[Opening MATERIAL FOR THE TASK section]

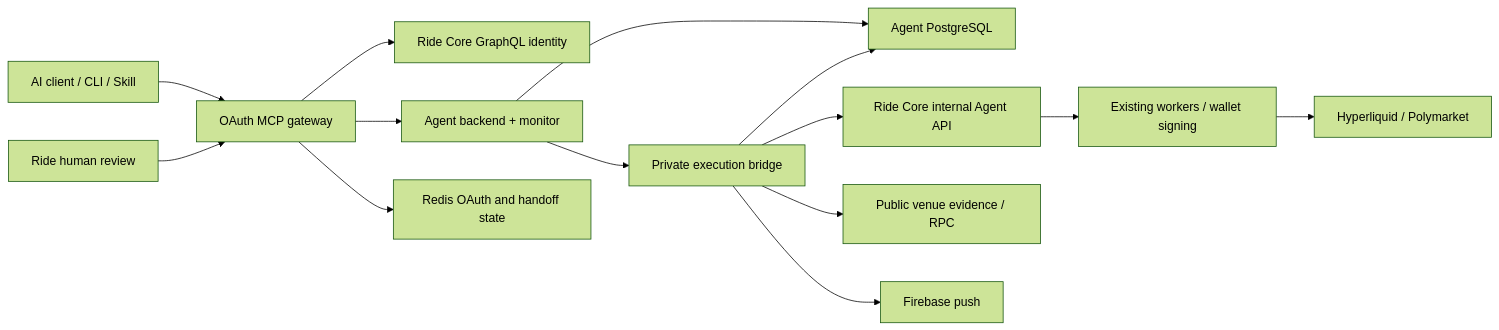
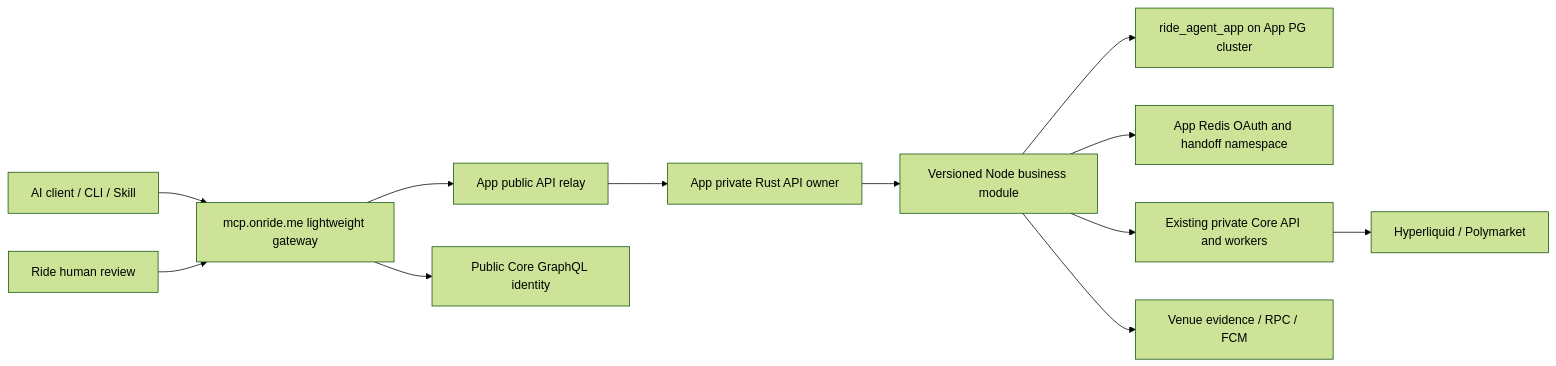
Before and after one commit to onride-app/ride-agent: the diagram in docs/architecture.md, drawn with Mermaid (forest theme). The commit also changed other lines of this file and 4 other files, not shown here.

````diff
--- a/docs/architecture.md
+++ b/docs/architecture.md
@@ -7,16 +8,14 @@
 ```mermaid
 flowchart LR
-  Client[AI client / CLI / Skill] --> Gateway[OAuth MCP gateway]
+  Client[AI client / CLI / Skill] --> Gateway[mcp.onride.me lightweight gateway]
   Browser[Ride human review] --> Gateway
-  Gateway --> Identity[Ride Core GraphQL identity]
-  Gateway --> Backend[Agent backend + monitor]
-  Gateway --> Redis[Redis OAuth and handoff state]
-  Backend --> Pg[Agent PostgreSQL]
-  Backend --> Bridge[Private execution bridge]
-  Bridge --> Pg
-  Bridge --> Core[Ride Core internal Agent API]
-  Core --> Worker[Existing workers / wallet signing]
-  Worker --> Venue[Hyperliquid / Polymarket]
-  Bridge --> Reads[Public venue evidence / RPC]
-  Bridge --> FCM[Firebase push]
+  Gateway --> Public[App public API relay]
+  Gateway --> Identity[Public Core GraphQL identity]
+  Public --> Private[App private Rust API owner]
+  Private --> Module[Versioned Node business module]
+  Module --> Pg[ride_agent_app on App PG cluster]
+  Module --> Redis[App Redis OAuth and handoff namespace]
+  Module --> Core[Existing private Core API and workers]
+  Core --> Venue[Hyperliquid / Polymarket]
+  Module --> Reads[Venue evidence / RPC / FCM]
 ```
````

[Closing MATERIAL FOR THE TASK section]

WORK INSTRUCTION - Using the records above, copy word for word the line with "Gateway[mcp.onride.me lightweight gateway]", the line with "evidence / RPC]", and every line between them.

WRITTEN ANSWER -
+  Client[AI client / CLI / Skill] --> Gateway[mcp.onride.me lightweight gateway]
   Browser[Ride human review] --> Gateway
-  Gateway --> Identity[Ride Core GraphQL identity]
-  Gateway --> Backend[Agent backend + monitor]
-  Gateway --> Redis[Redis OAuth and handoff state]
-  Backend --> Pg[Agent PostgreSQL]
-  Backend --> Bridge[Private execution bridge]
-  Bridge --> Pg
-  Bridge --> Core[Ride Core internal Agent API]
-  Core --> Worker[Existing workers / wallet signing]
-  Worker --> Venue[Hyperliquid / Polymarket]
-  Bridge --> Reads[Public venue evidence / RPC]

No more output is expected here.